RECORDS FOR THE TASK:

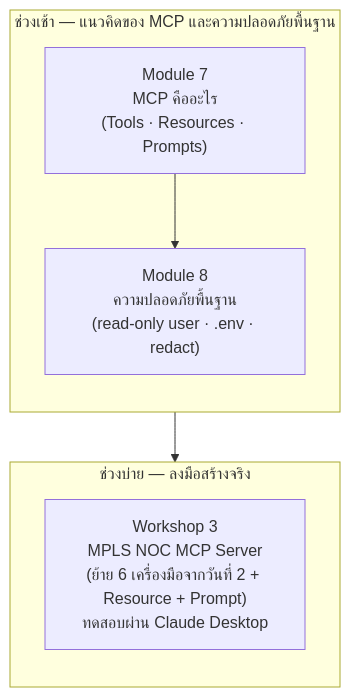
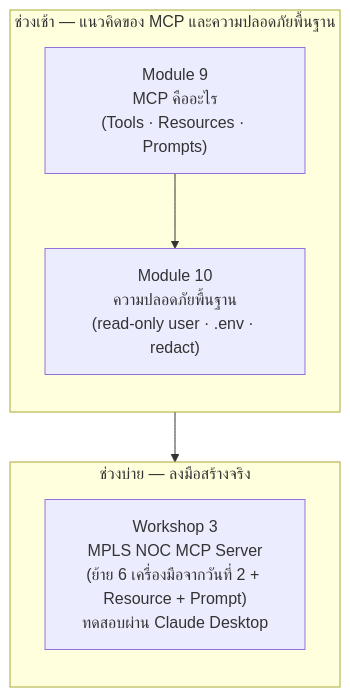
One commit to LLM-CE-KMITL/mcp-workshop changed the diagram in INSTRUCTIONS/day3/00-day3-overview.md. Above: the diagram before and after it, drawn with Mermaid. The commit also changed other lines of this file and 11 other files, not shown here.

````diff
--- a/INSTRUCTIONS/day3/00-day3-overview.md
+++ b/INSTRUCTIONS/day3/00-day3-overview.md
@@ -9,14 +9,14 @@
 ```mermaid
 flowchart TD
     subgraph M["ช่วงเช้า — แนวคิดของ MCP และความปลอดภัยพื้นฐาน"]
         direction TB
-        M1["Module 7<br/>MCP คืออะไร<br/>(Tools · Resources · Prompts)"] --> M2["Module 8<br/>ความปลอดภัยพื้นฐาน<br/>(read-only user · .env · redact)"]
+        M1["Module 9<br/>MCP คืออะไร<br/>(Tools · Resources · Prompts)"] --> M2["Module 10<br/>ความปลอดภัยพื้นฐาน<br/>(read-only user · .env · redact)"]
     end
 
     M2 --> A
 
     subgraph A["ช่วงบ่าย — ลงมือสร้างจริง"]
         direction TB
         A1["Workshop 3<br/>MPLS NOC MCP Server<br/>(ย้าย 6 เครื่องมือจากวันที่ 2 + Resource + Prompt)<br/>ทดสอบผ่าน Claude Desktop"]
     end
 ```
````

ASSIGNMENT: Whenever the word "overview" occurs in a line of the listing above, return that line.

RESPONSE TO THIS EXERCISE:
One commit to LLM-CE-KMITL/mcp-workshop changed the diagram in INSTRUCTIONS/day3/00-day3-overview.md. Above: the diagram before and after it, drawn with Mermaid. The commit also changed other lines of this file and 11 other files, not shown here.
--- a/INSTRUCTIONS/day3/00-day3-overview.md
+++ b/INSTRUCTIONS/day3/00-day3-overview.md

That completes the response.